When the dialogue fails, what is left? Where is God? Is it worth it? is there any point to go on? The way the story is told, Elijah expected God to be found in the noise. But God was found in the sound of sheer silence.[4] In the silence, God is found. A holy silence. And that is where the healing begins, the breach can be restored. And unity is reestablished in Christ.

And I wonder how that would be accomplished. Words might need to be part of the conversation at some point, obviously. But the conversation might also need a whole lot of silence in between.

So how would silence accomplish this, practically? Paul Tillich, the great Lutheran theologian of the 20th century wrote that “The first duty of love is to listen.”[5]

What does Elijah’s obedience teach us about how we have conversations? When the dialogue fails, the conversation can still continue. By listening. Even in a momentary pause, we communicate by listening. Listening is not the easy first-option in relating with others. We would rather speak first, make sure we are heard, and our opinions shouted from the roof tops. But this is not the only, and certainly not the most effective, way of maintaining and growing relationships.

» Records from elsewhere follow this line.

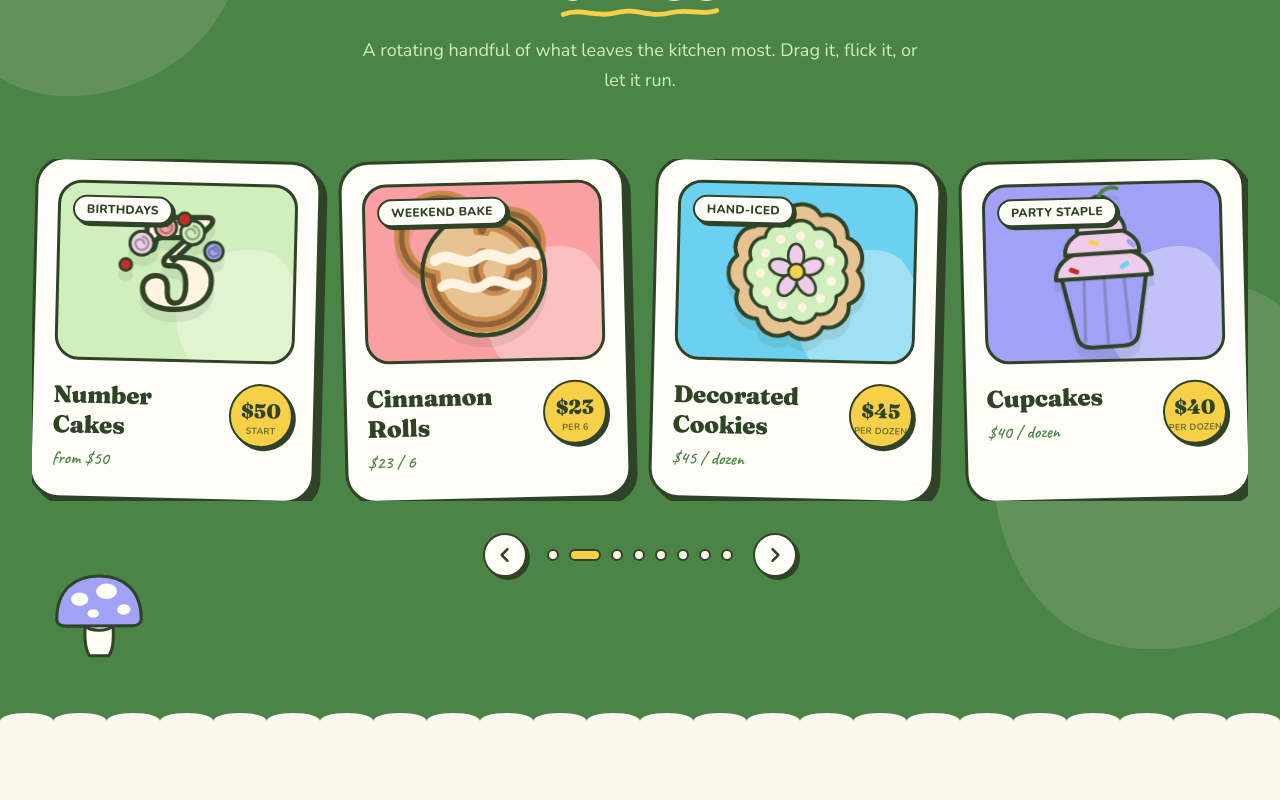
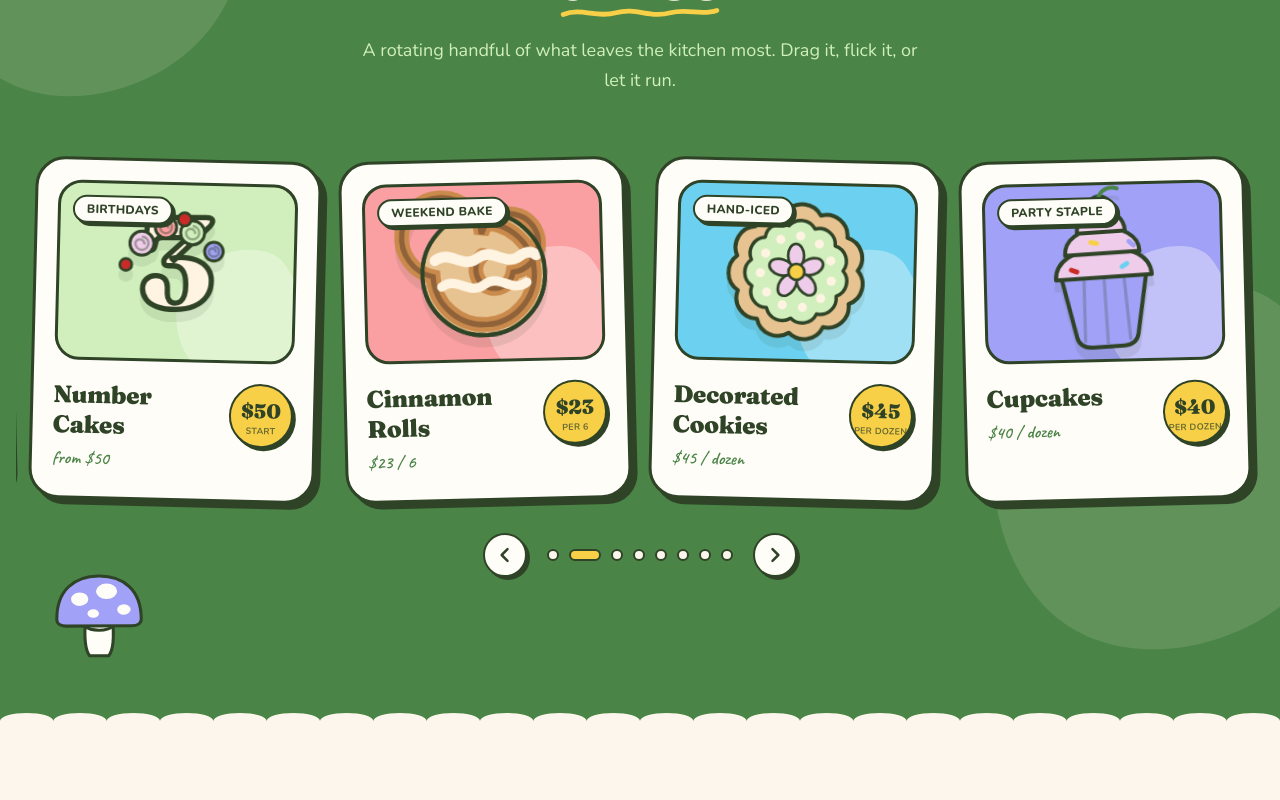
Before and after one commit to owaisazmal/whisk-and-whimsy, a React (Vite) app: page / in a window 1280 px wide. Shown: the part 1520-2320 px from the top of the page. Built offline with nearby package versions, Linux system fonts and the light colour scheme.

Commit message:
feat: add viewportClassName prop to Carousel for improved layout control

```diff
--- a/src/components/ui/Carousel.jsx
+++ b/src/components/ui/Carousel.jsx
@@ -32,6 +32,17 @@ export default function Carousel({
    * Padding lives inside the slide's box, so Embla measures it correctly.
    */
   gap = "1.5rem",
+  /**
+   * Breathing room inside the clip box.
+   *
+   * Embla's viewport must be overflow-hidden, and it clips at the padding box.
+   * Cards here are tilted, lift on hover and carry a hard offset shadow, all of
+   * which push their painted area past their layout box — so without this they
+   * get shaved at the edges. The negative margin cancels the padding out of the
+   * layout, so slides keep their full width and no surrounding spacing moves.
+   * Padding stays smaller than `gap`, so the next slide still can't peek.
+   */
+  viewportClassName = "-mx-4 px-4 -my-6 py-6",
   showArrows = true,
   showDots = true,
   label = "carousel",
@@ -76,7 +87,12 @@ export default function Carousel({
 
   return (
     <div className={className}>
-      <div className="overflow-hidden" ref={emblaRef} aria-roledescription="carousel" aria-label={label}>
+      <div
+        className={`overflow-hidden ${viewportClassName}`}
+        ref={emblaRef}
+        aria-roledescription="carousel"
+        aria-label={label}
+      >
         <div className="flex touch-pan-y" style={{ marginLeft: `calc(${gap} * -1)` }}>
           {slides.map((slide, i) => (
             <div
```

In the silence God is. In the silence, God listens to us. But sometimes we have to stop talking. We have to quiet our busy minds. We have to nurture the gifts of stillness and simplicity in our lives. And listen.

The Ukrainian and Russian meditators are on two opposite sides of a huge divide. It appears all hope is lost. The war goes on. More people die. The chasm grows deeper and wider with each passing day. 

And yet, despite the failure of words and actions, to say the least, the Ukrainian and Russian meditators continue to pray together in unity, in the silence. In the meditation room, virtually, they will still gather to pray. In their faithfulness to return regularly to be with one another they acknowledge in the silence the living Christ who continues to pray for them. They practice love by listening to God and each other in the silence. 

And in the silence, God listens to their hearts. In the silence the presence of Jesus through the power of the Holy Spirit unifies them. And gives them all hope, for the future.

In case you haven’t heard yet, the doors to the church are unlocked. The doors are open. A few of us gather on Sunday mornings in this lovely sanctuary, to pray, to sing, and celebrate Christ’s presence. And you are welcomed to join us in person. Come. Come back, to reconnect. And maybe we can all start over, first by just listening to each other.


[1] 1 Kings 19:1-15; Luke 8:26-39

[2] Luke 8:39

[3] 1 Kings 19:15

[4] 1 Kings 19:12

[5] Paul Tillich. Love, Power, and Justice (New York: Oxford University Press, 1954), p.84.